Amidst recent rumors, Ducati has officially announced that its CEO of North American operations, Michael Lock, will step down at the end of July to pursue other opportunities.
That's a rhetorical question – of course he's worth it. Put another way, imagine if Bill Ford were asked this question a few years ago: "Hey Bill, you can have Alan Mulally not only return Ford to profits that end in "billions," he'll raise the stock price, deal with the UAW, burnish Ford's public perception by avoiding bankruptcy, and start giving U.S. buyers the products they've been begging for. That will only cost you $18 million a year, just $1.4 million of it in cash. Or you and your
Two different outlets are reporting two seemingly conflicting reports about pay at General Motors, but it's clear regardless of the details that money is in motion at The General. Ed Whitacre, Jr., who doesn't receive any pay as GM's chairman, is waiting on approval from the Treasury pay czar for a $9 million "pay package" for his recent move to CEO. The pay has been "approved 'in principle'," but we aren't sure when it's going to be paid.
The president decreed that CEOs running banks that received TARP funds couldn't be paid more than $500,000 each year. Chrysler isn't a bank, yet it has received TARP funds, and its CEO, Bob Nardelli, is well under the $500,000. Or at least, he might be. During recent Congressional hearings Nardelli was asked if he'd take a pay cut to $1 a year, and he said he would; the only thing is, he was already making $1 a year.
Chrysler CEO Bob Nardelli was the only auto exec who readily offered to work for a buck if it meant securing federal aid from Congress in the form of bridge loans. Ford CEO Alan Mulally famously told the politicians sitting before him, "I think I'm OK where I am." We would be OK too with the tens of millions of dollars that Mulally has received as compensation so far from Ford.
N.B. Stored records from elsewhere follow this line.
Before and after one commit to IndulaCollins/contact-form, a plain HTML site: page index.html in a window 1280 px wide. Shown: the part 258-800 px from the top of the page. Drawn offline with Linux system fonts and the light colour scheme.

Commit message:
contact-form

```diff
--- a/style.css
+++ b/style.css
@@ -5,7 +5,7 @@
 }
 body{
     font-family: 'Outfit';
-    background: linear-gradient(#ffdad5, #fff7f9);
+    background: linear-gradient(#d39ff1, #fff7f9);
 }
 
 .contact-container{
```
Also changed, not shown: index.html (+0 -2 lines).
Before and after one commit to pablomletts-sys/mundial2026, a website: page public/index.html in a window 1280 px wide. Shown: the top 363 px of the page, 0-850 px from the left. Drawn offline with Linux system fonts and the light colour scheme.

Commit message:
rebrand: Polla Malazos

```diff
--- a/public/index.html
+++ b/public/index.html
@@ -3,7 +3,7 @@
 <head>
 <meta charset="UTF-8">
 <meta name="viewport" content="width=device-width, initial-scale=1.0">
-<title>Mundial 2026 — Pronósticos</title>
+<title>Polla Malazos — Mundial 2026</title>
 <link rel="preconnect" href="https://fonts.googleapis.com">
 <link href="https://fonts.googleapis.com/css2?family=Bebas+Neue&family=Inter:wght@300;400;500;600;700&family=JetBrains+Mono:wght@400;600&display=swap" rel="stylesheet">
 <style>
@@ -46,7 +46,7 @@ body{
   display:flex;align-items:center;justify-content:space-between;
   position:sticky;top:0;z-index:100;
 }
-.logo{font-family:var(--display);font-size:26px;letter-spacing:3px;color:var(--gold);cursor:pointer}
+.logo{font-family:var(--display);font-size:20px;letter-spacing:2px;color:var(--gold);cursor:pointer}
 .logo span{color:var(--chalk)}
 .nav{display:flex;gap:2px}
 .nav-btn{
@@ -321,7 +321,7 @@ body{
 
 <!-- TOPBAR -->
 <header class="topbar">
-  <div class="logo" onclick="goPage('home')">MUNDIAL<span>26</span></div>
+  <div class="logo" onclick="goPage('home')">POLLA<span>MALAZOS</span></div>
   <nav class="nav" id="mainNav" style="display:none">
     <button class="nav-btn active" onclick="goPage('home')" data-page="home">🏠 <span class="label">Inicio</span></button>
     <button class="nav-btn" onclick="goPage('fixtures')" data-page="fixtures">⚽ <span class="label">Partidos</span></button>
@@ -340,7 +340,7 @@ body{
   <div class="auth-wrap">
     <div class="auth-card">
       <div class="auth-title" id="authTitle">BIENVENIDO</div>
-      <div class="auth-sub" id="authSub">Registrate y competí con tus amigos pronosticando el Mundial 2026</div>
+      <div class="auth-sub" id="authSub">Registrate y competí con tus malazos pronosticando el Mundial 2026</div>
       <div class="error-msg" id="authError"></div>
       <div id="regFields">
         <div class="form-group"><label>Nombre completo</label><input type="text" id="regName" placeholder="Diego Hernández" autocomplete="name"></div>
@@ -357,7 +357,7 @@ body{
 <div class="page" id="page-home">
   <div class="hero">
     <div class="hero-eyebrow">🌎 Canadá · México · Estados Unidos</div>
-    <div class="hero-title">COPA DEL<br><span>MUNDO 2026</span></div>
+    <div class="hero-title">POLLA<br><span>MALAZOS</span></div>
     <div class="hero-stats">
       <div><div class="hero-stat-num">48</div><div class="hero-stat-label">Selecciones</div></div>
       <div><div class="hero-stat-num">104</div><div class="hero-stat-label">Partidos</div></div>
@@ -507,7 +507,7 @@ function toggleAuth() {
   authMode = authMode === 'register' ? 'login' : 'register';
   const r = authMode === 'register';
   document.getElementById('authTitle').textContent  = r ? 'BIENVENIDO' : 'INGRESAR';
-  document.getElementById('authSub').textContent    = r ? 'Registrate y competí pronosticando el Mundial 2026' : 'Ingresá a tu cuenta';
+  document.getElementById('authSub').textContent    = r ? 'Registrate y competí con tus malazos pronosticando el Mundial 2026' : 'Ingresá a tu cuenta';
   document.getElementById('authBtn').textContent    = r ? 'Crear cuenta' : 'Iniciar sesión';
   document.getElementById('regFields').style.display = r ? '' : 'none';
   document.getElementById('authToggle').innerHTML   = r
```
GM CEO Rick Wagoner was described as being "demur" when asked about lowering his salary to a $1.